Often referred to as the “Fabulous ‘50s”, Americans seemed determined to leave the war years of the ‘40s behind and charge headlong into the new decade. Women were now juggling both work at home and a job, and this new surge into the work place required a new type of wardrobe. Skirts, both pencil straight and gathered at the waist, fitted dresses with Peter Pan collars and pointed top shoes filled closets of the ‘50s “working Mom.”

The controversial spaghetti strap dress, banned by some institutions for being immodest, was camouflaged for daytime with a cardigan sweater, only to be flaunted when the sun set. Teenage girls followed their mother’s need for fashion with two-piece sweater sets, cuffed jeans, Capri pants, poodle skirts, and the more crinolines the better.

To many the 1960s stand as one of the most influential fashion decades of the 20th century.

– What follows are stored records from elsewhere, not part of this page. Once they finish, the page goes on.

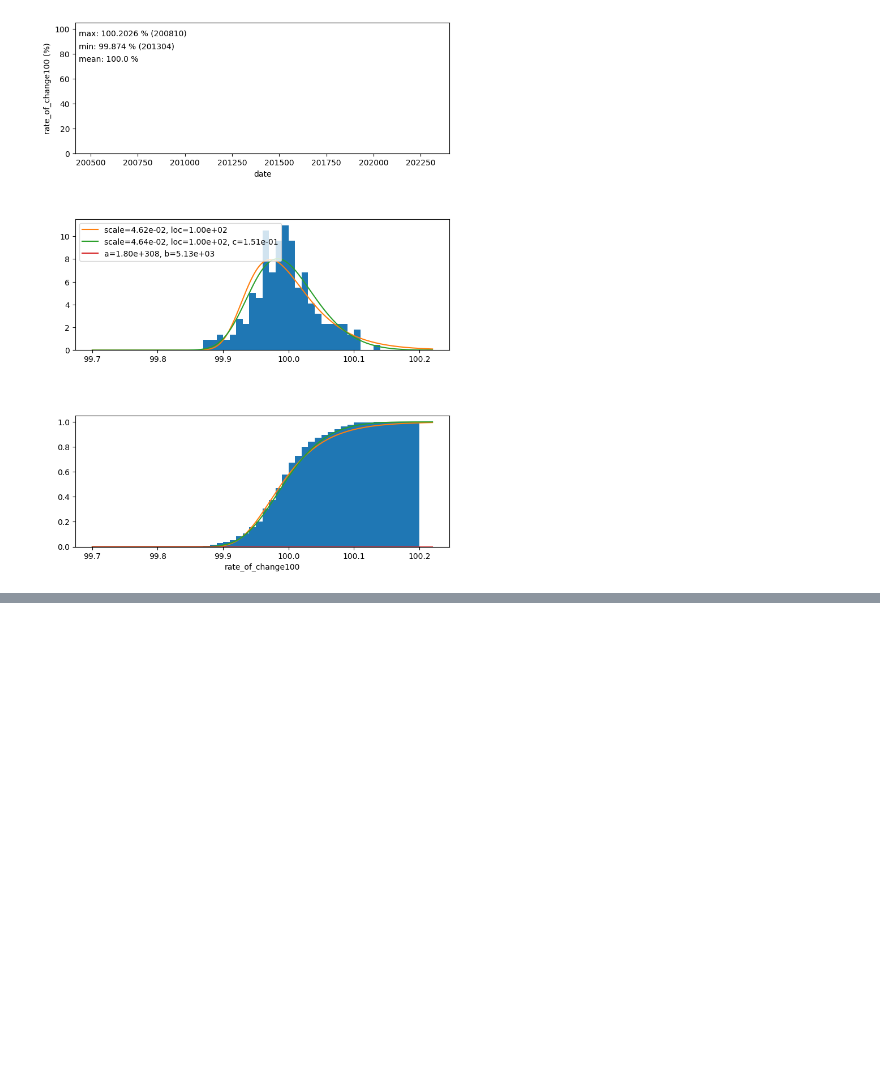
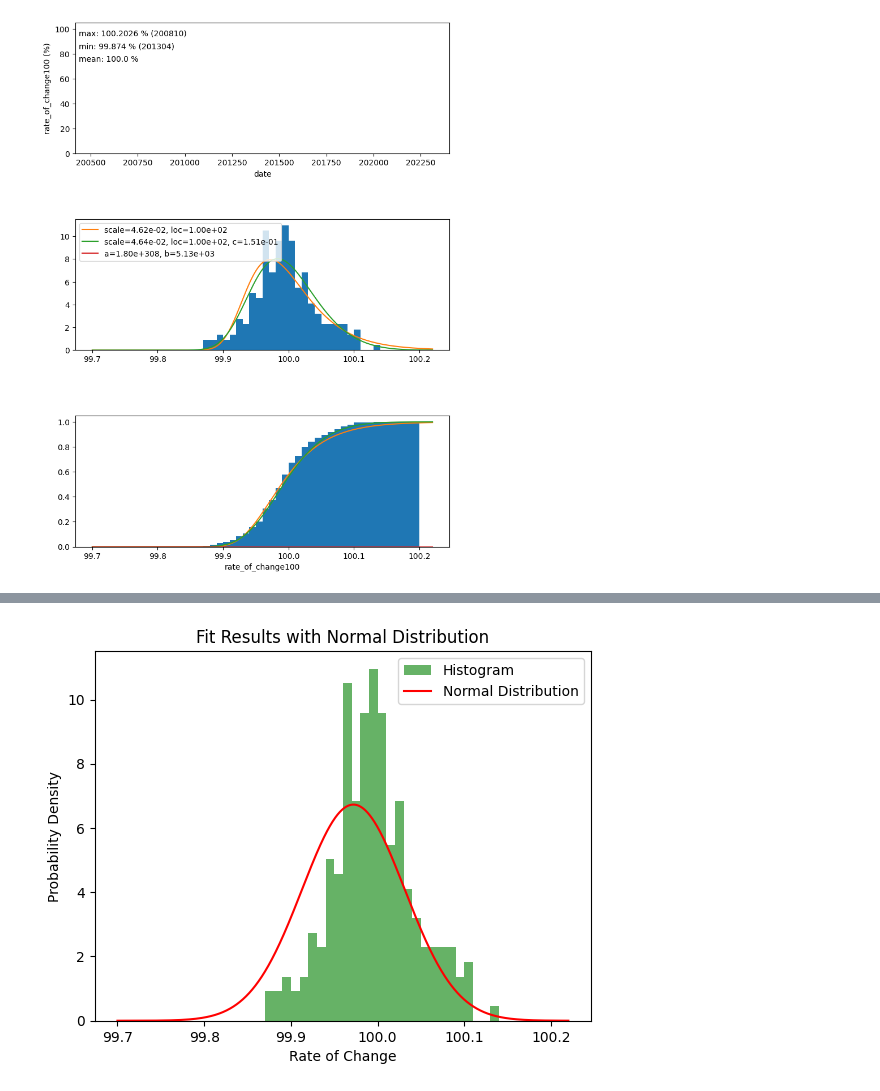
Before and after one commit to TomoharuKurosu/Tomoaharu_Kurosu_2023, a Jupyter notebook: 100年に一度_株価変化率.ipynb, the cells around one changed output, grey strips where cells are left out. Saved outputs shown, nothing was run; the diff lists cells and outputs as text; code cells hidden in the pictures; blank space fills up the shorter version.

```diff
--- a/100年に一度_株価変化率.ipynb
+++ b/100年に一度_株価変化率.ipynb
@@ -564,0 +622,30 @@ plt.savefig(out_fig_path, transparent=False)
+# %%
+#正規分布　試し
+import matplotlib.pyplot as plt
+import numpy as np
+import scipy.stats as ss
+
+# rate_of_change100データから正規分布のパラメータを推定
+loc_gumbel, scale_gumbel = ss.gumbel_r.fit(rate_of_change100, method='MLE')
+
+# 正規分布の平均と標準偏差に変換
+mean_normal = loc_gumbel
+std_normal = scale_gumbel * np.pi / np.sqrt(6)
+
+# 正規分布の確率密度関数を生成
+#正規x = np.linspace(min(rate_of_change100), max(rate_of_change100), 1000)
+x = np.linspace(99.7, 0.01*(int(rate_of_change100.max()/0.01) + 2), 20*int((rate_of_change100.max()-99.7)/0.01) + 1)
+pdf_normal = ss.norm.pdf(x, mean_normal, std_normal)
+
+# rate_of_change100のヒストグラムと正規分布の確率密度関数を描画
+plt.hist(rate_of_change100, bins=bins, density=True, alpha=0.6, color='g', label='Histogram')
+plt.plot(x, pdf_normal, 'r', label='Normal Distribution')
+
+plt.title('Fit Results with Normal Distribution')
+plt.xlabel('Rate of Change')
+plt.ylabel('Probability Density')
+plt.legend()
+
+plt.show()
+# %% [output]
+[figure, added]
```
Also changed, not shown: parts of 2 cells of this notebook.
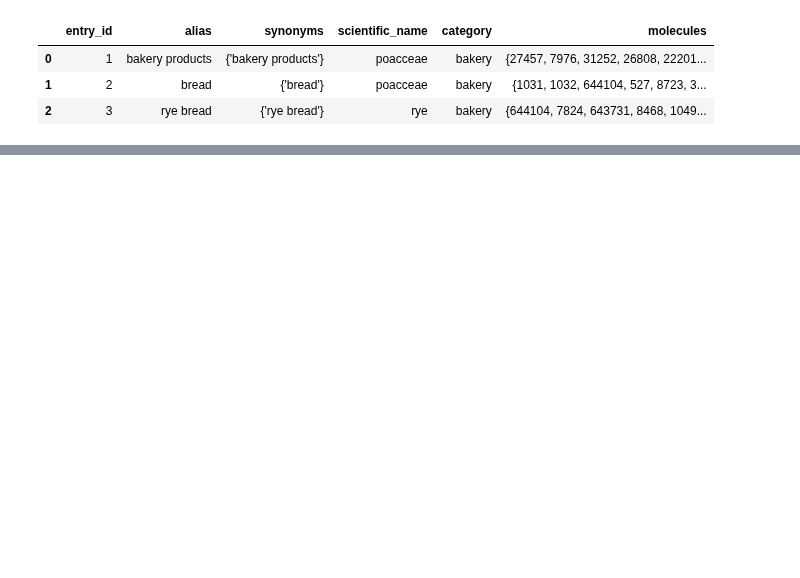
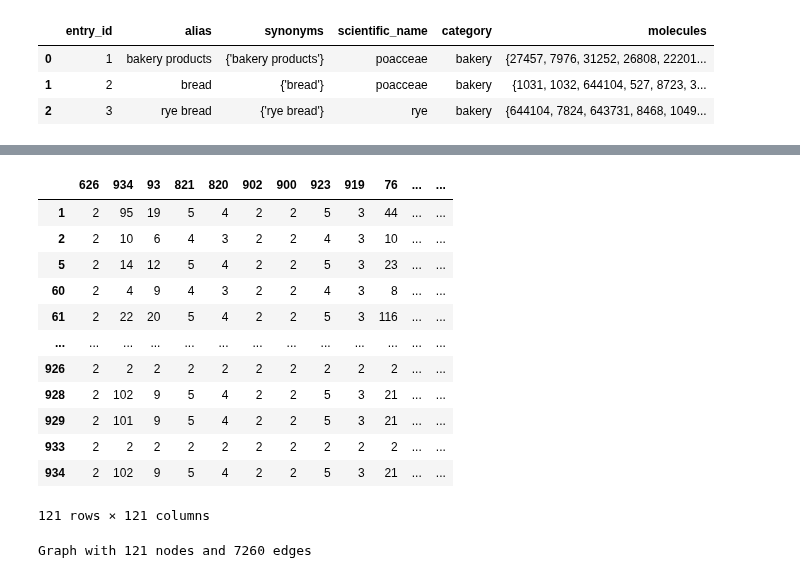
Before and after one commit to MariMurotani/RecipeHack, a Jupyter notebook: jupyter/flavor_db_matrix.ipynb, the cells around one changed output, grey strips where cells are left out. Cells and saved outputs as stored; diff of their text form; code cells hidden in the pictures; blank space fills up the shorter version.

```diff
--- a/jupyter/flavor_db_matrix.ipynb
+++ b/jupyter/flavor_db_matrix.ipynb
@@ -75,15 +115,37 @@ matrix_df
+# %%
+entry_ids = [central_entry_id] + pd_filtered['picked_entry_id'].tolist()
+graph_occurrence = co_occurrence[co_occurrence.index.isin(entry_ids)][entry_ids]
+graph_occurrence
+# %% [output]
+|  | 626 | 934 | 93 | 821 | 820 | 902 | 900 | 923 | 919 | 76 | ... | ... |
+| 1 | 2 | 95 | 19 | 5 | 4 | 2 | 2 | 5 | 3 | 44 | ... | ... |
+| 2 | 2 | 10 | 6 | 4 | 3 | 2 | 2 | 4 | 3 | 10 | ... | ... |
+| 5 | 2 | 14 | 12 | 5 | 4 | 2 | 2 | 5 | 3 | 23 | ... | ... |
+| 60 | 2 | 4 | 9 | 4 | 3 | 2 | 2 | 4 | 3 | 8 | ... | ... |
+| 61 | 2 | 22 | 20 | 5 | 4 | 2 | 2 | 5 | 3 | 116 | ... | ... |
+| ... | ... | ... | ... | ... | ... | ... | ... | ... | ... | ... | ... | ... |
+| 926 | 2 | 2 | 2 | 2 | 2 | 2 | 2 | 2 | 2 | 2 | ... | ... |
+| 928 | 2 | 102 | 9 | 5 | 4 | 2 | 2 | 5 | 3 | 21 | ... | ... |
+| 929 | 2 | 101 | 9 | 5 | 4 | 2 | 2 | 5 | 3 | 21 | ... | ... |
+| 933 | 2 | 2 | 2 | 2 | 2 | 2 | 2 | 2 | 2 | 2 | ... | ... |
+| 934 | 2 | 102 | 9 | 5 | 4 | 2 | 2 | 5 | 3 | 21 | ... | ... |
+121 rows × 121 columns
 # %%
-# 共起関係を計算
-co_occurrence = matrix_df.T.dot(matrix_df)
+# 無効グラフの作成
+def create_graph(co_occurrence):
+    G = nx.Graph()
 
-# ネットワークの作成
-G = nx.Graph()
+    # ノードとエッジを追加
+    for ingredient in co_occurrence.columns:
+        G.add_node(ingredient)
 
-# ノードとエッジを追加
-for ingredient in co_occurrence.columns:
-    G.add_node(ingredient)
+    for i, j in itertools.combinations(co_occurrence.columns, 2):
+        weight = co_occurrence.at[i, j]
+        if weight > 0:  # 共起頻度が0より大きい場合のみエッジを追加
+            G.add_edge(i, j, weight=weight)
+    return G
 
-for i, j in itertools.combinations(co_occurrence.columns, 2):
-    weight = co_occurrence.at[i, j]
-    if weight > 0:  # 共起頻度が0より大きい場合のみエッジを追加
-        G.add_edge(i, j, weight=weight)
+G = create_graph(graph_occurrence)
+print(G)
+# %% [output]
+Graph with 121 nodes and 7260 edges
```
Also changed, not shown: parts of 9 cells of this notebook.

The early part of the ‘60s found America captivated by the style and grace of First Lady Jackie Kennedy. Her designer pastel suits and pillbox hats for day wear and full skirted evening gowns for State affairs were quickly translated into affordable fashion for the masses. In the mid-’60s Stiletto heels {ouch!} replaced comfortable shoes, everywhere you looked was the color ORANGE, and men’s ties were wider than many of the bikinis tops on the beach.

In a decade flooded with fashion trends there would be one piece of clothing that would change the fashion world forever. It would surface as a garment with no social, financial or cultural boundaries. It was instantly embraced by women worldwide and from all walks of life. It came to us in 1964 and is considered, by many, to be the number 1 fashion statement of the 20th century. It was, and is, the mini-skirt.

After years of being bashed for her lack of style, Diane Keaton was an unlikely candidate to establish one of the the hottest looks of the 1970s. Renowned designer Ralph Lauren is credited for the “Annie Hall” look sported by Keaton in the 1977 box office hit by the same name. Bowlers, narrow ‘70s ties and stripped waist coats roll off the racks at retro shops still today, to create the look that established the ‘second hand shop’ as an acceptable fashion venue.

Uncomfortable, dangerous and the literal “downfall” of many, the platform shoe has to be one of the most unusual fashion statements of the 1900s. Worn by TV sitcom actor-turned-movie star John Travolta, the platform shoe is featured in the opening scene of the one of the most successful movies of all times, “Saturday Night Fever.” Just typing the name of that movie guarantees at least a day of having “Stayin’ Alive’ stuck in my head, and now yours.

Based on the story of a young Brooklyn man coming of age, this film introduced us to the world of “Disco,” an awareness that would alter the fields of dance, music and fashion for many years to come. In addition to the platform shoe, “Saturday Night Fever” also gave us, the white three-piece suit, the tie-less open collar shirt {with as many gold chains as possible}, the wrap around skirt and bell bottom pants.

As the audience of followers for the fashions of yesteryear increases, many of them many are turning away from shopping malls and finding their niche at thrift stores, resale shops and antique stores.

You ask why? Why not! Prices are affordable, shopping is an adventure and...everything old is new again!

Until next time,

Linda

Linda Hamer Kennett is a professional liquidation consultant specializing in senior downsizing and the liquidation of estates and may be reached at 317-429-7887 or lkennett@indy.rr.com.